Xerox is pressing ahead with its HP takeover by launching a tender offer of US$24 per share for all outstanding common stock — that’s US$2 more than its original proposal — on March 2, 2020.
Having been rebuffed by HP Inc, Xerox is taking its bid for HP shareholders with a presentation entitled “Xerox + HP: A value-creating combination”.
Just days after Xerox threatened to make its takeover bid hostile by approaching HP Inc’s shareholders, HP Inc has issued a strongly worded statement, “We will not let aggressive tactics or hostile gestures distract us from our responsibility to pursue the most value-creating path.”

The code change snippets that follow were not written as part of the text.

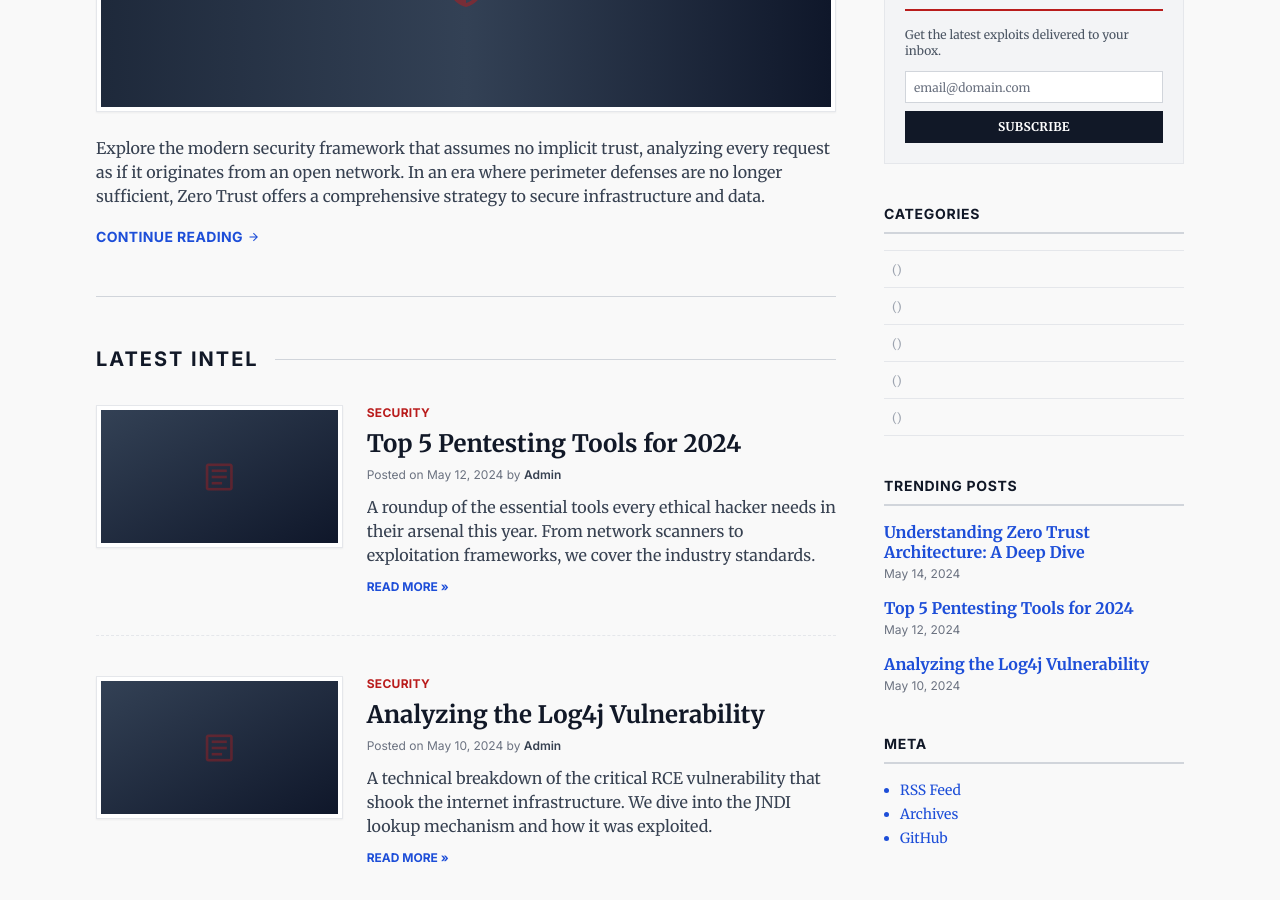
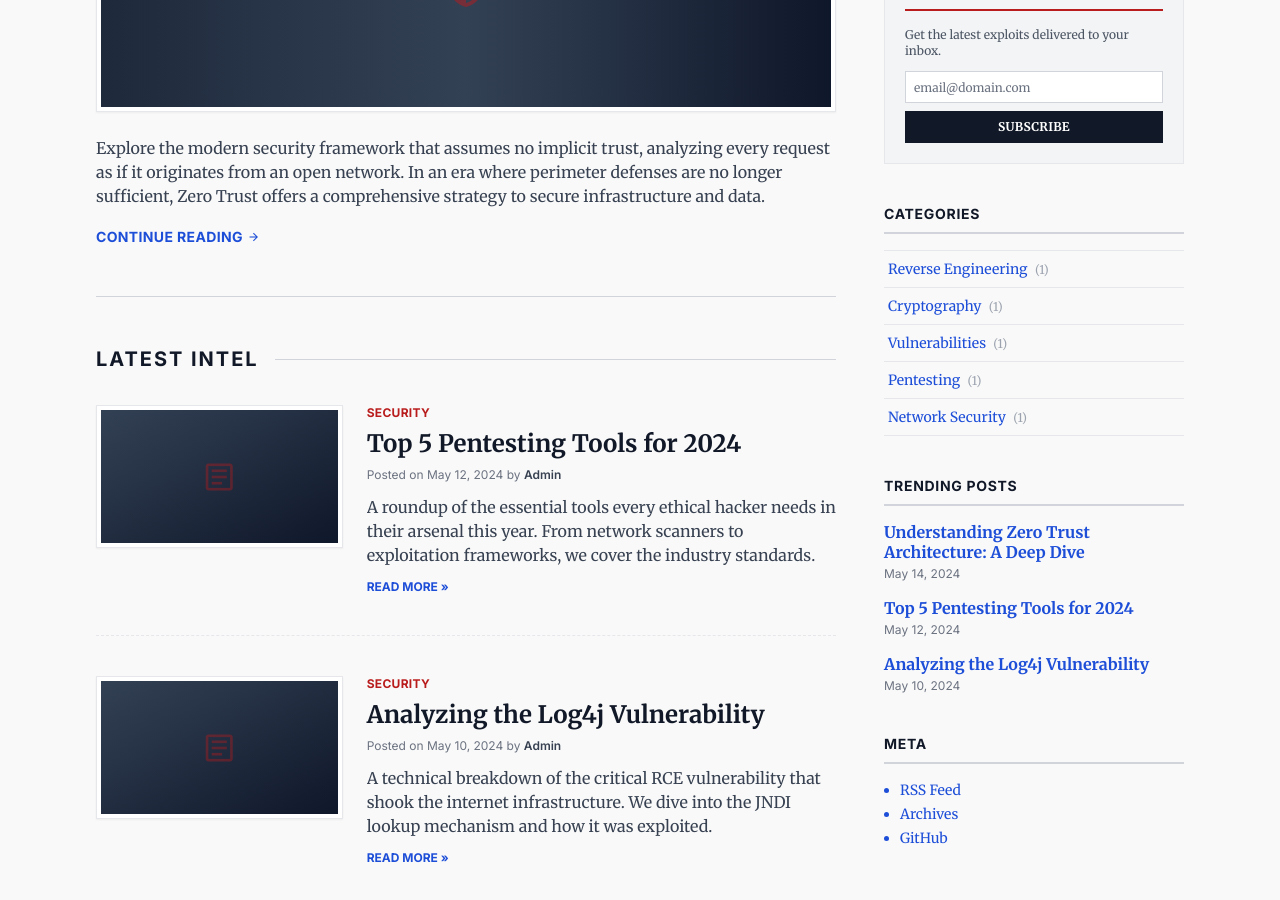
Before and after one commit to mda1125/bytesizedsecurity, a Jekyll site: the page built from index.html, in a window 1280 px wide and 900 px high, scrolled down 418 px. Built offline with Jekyll 4.4.1, drawn with Linux system fonts in a browser that asks for light colours; nearby versions of some CDN libraries; some of the changed lines change nothing that is shown.

Commit message:
Fix categories sidebar to use Jekyll's built-in categories

```diff
--- a/_config.yml
+++ b/_config.yml
@@ -13,23 +13,6 @@ linkedin_username: "bytesizedsecurity"
 #instagram_username: username
 #pinterest_username: username
 #youtube_username: username
-
-# Categories for sidebar
-categories:
-  - name: "Network Security"
-    count: 12
-  - name: "Malware Analysis"
-    count: 8
-  - name: "CTFs & Wargames"
-    count: 5
-  - name: "Web Security"
-    count: 24
-  - name: "DevSecOps"
-    count: 3
-  - name: "Cryptography"
-    count: 7
-  - name: "Blue Team"
-    count: 15
 
 #########################################################################################
 ######### Nothing below needs to be changed (unless you know what you're doing) #########
--- a/_includes/sidebar.html
+++ b/_includes/sidebar.html
@@ -23,7 +23,7 @@
     <h3 class="font-sans font-bold text-sm uppercase tracking-wider text-gray-900 border-b-2 border-gray-300 pb-2 mb-4">Categories</h3>
     <ul class="flex flex-col text-sm divide-y divide-gray-200 border-t border-b border-gray-200">
       {% for category in site.categories %}
-      <li><a class="block py-2 text-link hover:text-primary hover:underline hover:bg-gray-50 px-1" href="{{ '/archive' | relative_url }}#{{ category.name | slugify }}">{{ category.name }} <span class="text-gray-400 text-xs ml-1">({{ category.count }})</span></a></li>
+      <li><a class="block py-2 text-link hover:text-primary hover:underline hover:bg-gray-50 px-1" href="{{ '/archive' | relative_url }}#{{ category[0] | slugify }}">{{ category[0] }} <span class="text-gray-400 text-xs ml-1">({{ category[1].size }})</span></a></li>
       {% endfor %}
     </ul>
   </div>
```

At one corner is a company that made cyclostying machines (above) history and whose name became a verb for photocopying. At the other corner is an IT giant that spewed dots per inch and made printing easy at home and in the office. From speculations this week, it looks like the two may become one.
Worldwide page volume from digital hardcopy devices has dipped to 2.98 trillion in 2012 from 3.03 trillion in 2011, a decline of 1.5 percent year over year, according to IDC.

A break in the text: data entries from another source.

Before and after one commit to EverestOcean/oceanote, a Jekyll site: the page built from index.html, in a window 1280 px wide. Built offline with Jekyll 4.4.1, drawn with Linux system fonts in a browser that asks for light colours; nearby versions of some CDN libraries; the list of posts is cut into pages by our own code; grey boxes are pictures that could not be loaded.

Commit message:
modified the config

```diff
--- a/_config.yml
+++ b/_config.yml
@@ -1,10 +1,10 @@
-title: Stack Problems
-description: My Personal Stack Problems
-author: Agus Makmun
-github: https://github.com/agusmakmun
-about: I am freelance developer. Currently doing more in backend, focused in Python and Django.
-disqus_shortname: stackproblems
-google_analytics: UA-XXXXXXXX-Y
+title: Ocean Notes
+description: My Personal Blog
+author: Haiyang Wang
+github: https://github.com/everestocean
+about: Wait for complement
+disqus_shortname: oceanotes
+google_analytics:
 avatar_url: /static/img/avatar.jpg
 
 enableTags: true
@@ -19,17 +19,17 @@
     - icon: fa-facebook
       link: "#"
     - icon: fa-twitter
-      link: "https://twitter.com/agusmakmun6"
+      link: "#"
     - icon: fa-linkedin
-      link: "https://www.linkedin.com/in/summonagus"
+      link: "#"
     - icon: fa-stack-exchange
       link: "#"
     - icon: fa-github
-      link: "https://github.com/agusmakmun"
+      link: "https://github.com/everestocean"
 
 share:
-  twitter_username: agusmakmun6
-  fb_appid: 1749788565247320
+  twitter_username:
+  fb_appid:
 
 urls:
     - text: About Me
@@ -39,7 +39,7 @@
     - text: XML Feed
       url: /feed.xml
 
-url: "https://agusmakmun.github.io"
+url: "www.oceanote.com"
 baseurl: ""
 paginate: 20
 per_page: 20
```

However, in spite of the decline, the world continues to print at a good clip. Developed countries continued their negative page growth trend, driven by digital workflows, adoption of managed print services (MPS) and anemic economies. The silver lining for print volume in developed economies appears to be net new incremental pages from mobile devices.
While it may seem counter intuitive, smartphone and tablet users are generating more print volume compared to non-tablet/smartphone users.
In October 1989, Xerox Singapore Software Centre was opened in Singapore. Dr Wang Kai Yuen remains the Managing Director of the centre, which is now called Fuji Xerox Singapore Software Centre.